Some maps were commissioned, usually by businessmen who had a stake in drawing people to a particular area. “[Mora] was sort of like Gumby,” says Hiller. “He was so flexible that if a project came his way, and he didn’t know how to do it, or to execute it for the client, he would figure it out.” In 1928, for example, Marston’s Department Store hired Mora to draw a map of San Diego, which ended up a seamless assemblage of facts about the store and the city as a whole.
Others were dreamed up by Jo’s son and business partner, Joey. “Joey suggested a lot of subjects over the years, and Jo would just sit down and do the maps,” says Hiller. Joey would then go sell them at trading posts and gift stores. One of these—a 1931 map of Yosemite National Park, full of mini-wildlife and tourists getting into mishaps—was particularly popular. “There is so much of grandeur and reverent solemnity to Yosemite that a bit of humor may help the better to happily reconcile ourselves to the triviality of man,” Mora wrote on the map’s legend.
Sometimes, that humor came from shrinking himself.
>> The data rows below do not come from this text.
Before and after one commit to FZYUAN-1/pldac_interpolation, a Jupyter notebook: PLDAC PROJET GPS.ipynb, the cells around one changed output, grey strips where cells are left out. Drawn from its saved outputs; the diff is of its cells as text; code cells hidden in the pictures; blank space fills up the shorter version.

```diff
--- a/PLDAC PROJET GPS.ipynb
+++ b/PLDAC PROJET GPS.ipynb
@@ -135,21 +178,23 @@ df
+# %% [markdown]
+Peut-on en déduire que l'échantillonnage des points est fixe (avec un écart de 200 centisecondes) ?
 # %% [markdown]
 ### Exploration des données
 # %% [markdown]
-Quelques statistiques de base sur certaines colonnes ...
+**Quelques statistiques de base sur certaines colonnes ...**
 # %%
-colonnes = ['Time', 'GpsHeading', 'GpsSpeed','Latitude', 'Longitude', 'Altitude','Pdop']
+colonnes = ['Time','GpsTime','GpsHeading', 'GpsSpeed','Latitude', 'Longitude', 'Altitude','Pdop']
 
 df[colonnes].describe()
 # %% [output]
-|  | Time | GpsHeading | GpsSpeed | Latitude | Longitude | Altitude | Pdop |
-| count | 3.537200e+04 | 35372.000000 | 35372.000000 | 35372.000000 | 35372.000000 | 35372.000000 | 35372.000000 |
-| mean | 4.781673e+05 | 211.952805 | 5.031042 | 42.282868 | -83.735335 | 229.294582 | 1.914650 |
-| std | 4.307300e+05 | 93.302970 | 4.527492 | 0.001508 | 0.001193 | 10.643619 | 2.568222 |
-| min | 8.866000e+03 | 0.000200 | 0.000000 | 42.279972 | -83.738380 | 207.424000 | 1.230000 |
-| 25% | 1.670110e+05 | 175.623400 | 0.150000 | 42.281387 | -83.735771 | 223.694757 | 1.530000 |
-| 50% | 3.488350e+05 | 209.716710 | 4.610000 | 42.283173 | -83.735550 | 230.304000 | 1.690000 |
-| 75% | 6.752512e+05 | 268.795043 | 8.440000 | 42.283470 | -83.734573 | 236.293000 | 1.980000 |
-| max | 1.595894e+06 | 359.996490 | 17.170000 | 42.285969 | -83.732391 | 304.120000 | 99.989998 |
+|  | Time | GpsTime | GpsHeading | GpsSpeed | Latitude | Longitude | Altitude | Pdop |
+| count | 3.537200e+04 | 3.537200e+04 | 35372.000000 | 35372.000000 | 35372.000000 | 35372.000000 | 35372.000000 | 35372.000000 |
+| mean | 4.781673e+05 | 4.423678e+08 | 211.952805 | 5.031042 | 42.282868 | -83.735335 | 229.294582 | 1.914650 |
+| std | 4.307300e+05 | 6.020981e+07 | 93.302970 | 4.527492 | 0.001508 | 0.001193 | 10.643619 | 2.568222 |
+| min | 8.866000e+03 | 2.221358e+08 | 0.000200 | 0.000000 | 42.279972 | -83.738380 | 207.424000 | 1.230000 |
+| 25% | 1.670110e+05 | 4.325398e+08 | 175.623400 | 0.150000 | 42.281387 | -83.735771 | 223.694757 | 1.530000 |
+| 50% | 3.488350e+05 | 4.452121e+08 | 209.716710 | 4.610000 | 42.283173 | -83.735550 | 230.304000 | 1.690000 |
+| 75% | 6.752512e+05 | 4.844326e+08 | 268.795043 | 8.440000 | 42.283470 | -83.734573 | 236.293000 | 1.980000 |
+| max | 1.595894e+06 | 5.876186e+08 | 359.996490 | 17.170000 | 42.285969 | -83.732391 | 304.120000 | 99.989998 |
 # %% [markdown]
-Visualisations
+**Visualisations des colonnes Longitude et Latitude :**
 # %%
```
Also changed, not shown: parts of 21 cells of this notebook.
By studying the journals Mora kept during his own trip to Yosemite, Hiller has pinpointed two tiny Jos on the map—one taking photos at Nevada Falls, and one drinking from a canteen beneath Sentinel Dome. “Selling those maps got the family through the Great Depression,” says Hiller. “People were willing to spend 50 cents on them at a time when money was hard for everybody.”
Mora died in 1947, having made about a dozen maps. One of his last was the one of Carmel-By-The-Sea, where his family ended up living. Perhaps more than any of the others, you can see his life in this one. Hiller is convinced that the two tiny figures riding horses on the top left side are his children, Patty and Joey. And then there’s that column of town dogs—one of which Jo must have known particularly well. “Mike Mora could climb a rung-ladder like a chimney sweep,” he wrote, over a drawing of a smiling, shoe-wearing canine. It’s his map—he’s allowed to immortalize his dog.